Tradition and Rebellion: Accepting Personal and Communal Responsibility

Your station in society dictates your personal responsibilities. You also have responsibilities to a community beyond yourself. How do you prioritize?


You have thoroughly examined both Shakespeare's Henry IV, Part 1 and the American Revolution for independence. You have begun to see how the themes of both the play and the war era not only overlap but speak to universal issues that cross boundaries of time, place and culture. Now is your chance to purposely weave these threads between the play, the history and yourself. The process you will follow is outlined for you in three parts. Your response to each part should:

  • be ONE PAGE long.

  • include succinct, smoothly blended text references.

  • be proofread for spelling and grammatical errors.

  • be written in the first person singular (do not use "you" or "we").



Part I: Explain how Hal finally chooses to balance his personal and princely responsibilities. What does he learn about honor? How does synthesize the versions of honor that have been discussed and portrayed in the play? Consider the different “stories” about honor that we’ve read: what is honor according to Falstaff? To Henry? To Hotspur?
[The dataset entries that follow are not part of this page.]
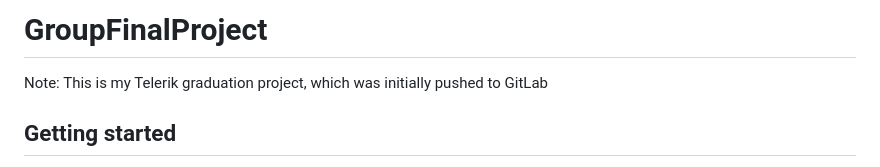
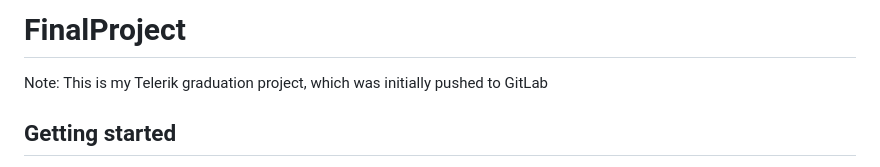
Before and after one commit to Ceco1972/Photoshop, a Markdown page: README.md, the part around the change. Rendered like a GitHub page.

```diff
--- a/README.md
+++ b/README.md
@@ -1,4 +1,4 @@
-# GroupFinalProject
+# FinalProject
 
 Note: This is my Telerik graduation project, which was initially pushed to GitLab
 
```
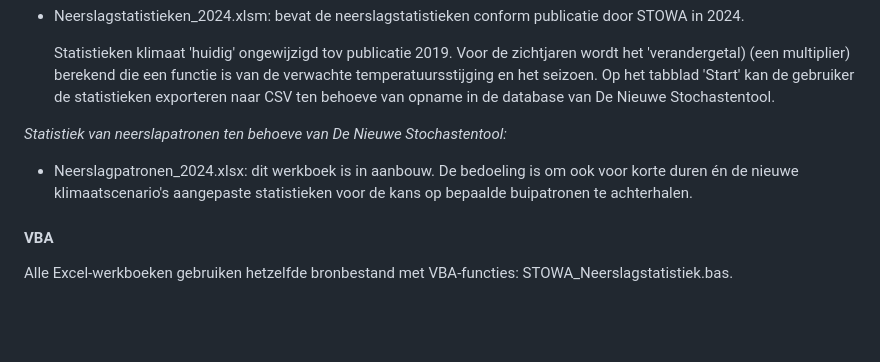
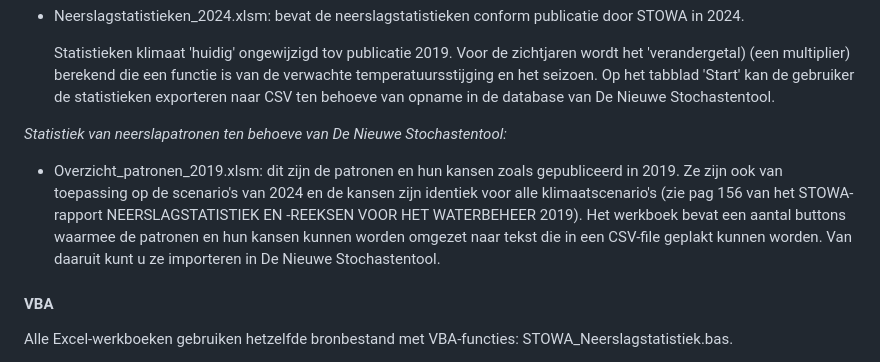
Before and after one commit to SiebeBosch/Neerslagstatistiek, a Markdown page: README.md, the part around the change. GitHub-like rendering; blank space fills up the shorter version.

```diff
--- a/README.md
+++ b/README.md
@@ -33,8 +33,7 @@ _Statistiek van neerslagvolumes ten behoeve van De Nieuwe Stochastentool:_
   Op het tabblad 'Start' kan de gebruiker de statistieken exporteren naar CSV ten behoeve van opname in de database van De Nieuwe Stochastentool.
 
 _Statistiek van neerslapatronen ten behoeve van De Nieuwe Stochastentool:_
-* Neerslagpatronen_2024.xlsx: dit werkboek is in aanbouw. De bedoeling is om ook voor korte duren én de nieuwe klimaatscenario's aangepaste statistieken voor de kans op bepaalde buipatronen te achterhalen.
-
+* Overzicht_patronen_2019.xlsm: dit zijn de patronen en hun kansen zoals gepubliceerd in 2019. Ze zijn ook van toepassing op de scenario's van 2024 en de kansen zijn identiek voor alle klimaatscenario's (zie pag 156 van het STOWA-rapport NEERSLAGSTATISTIEK EN -REEKSEN VOOR HET WATERBEHEER 2019). Het werkboek bevat een aantal buttons waarmee de patronen en hun kansen kunnen worden omgezet naar tekst die in een CSV-file geplakt kunnen worden. Van daaruit kunt u ze importeren in De Nieuwe Stochastentool.
 
 #### VBA
 Alle Excel-werkboeken gebruiken hetzelfde bronbestand met VBA-functies: STOWA_Neerslagstatistiek.bas.
```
Part II: How do the founders, or some other North American colonial group—you choose—strike this balance between personal and communal responsibility? Are the members of this group people of honor? How do you know?



Part III: How will you do it? What have you learned about your personal or communal responsibility from these courses of study? Do you relate to…Hal? Falstaff? Kate? Henry? Abigail? The Regulators? A founding father? [Relating to one of these people doesn’t mean that you do what s/he does; but that you learn from what they’ve done.]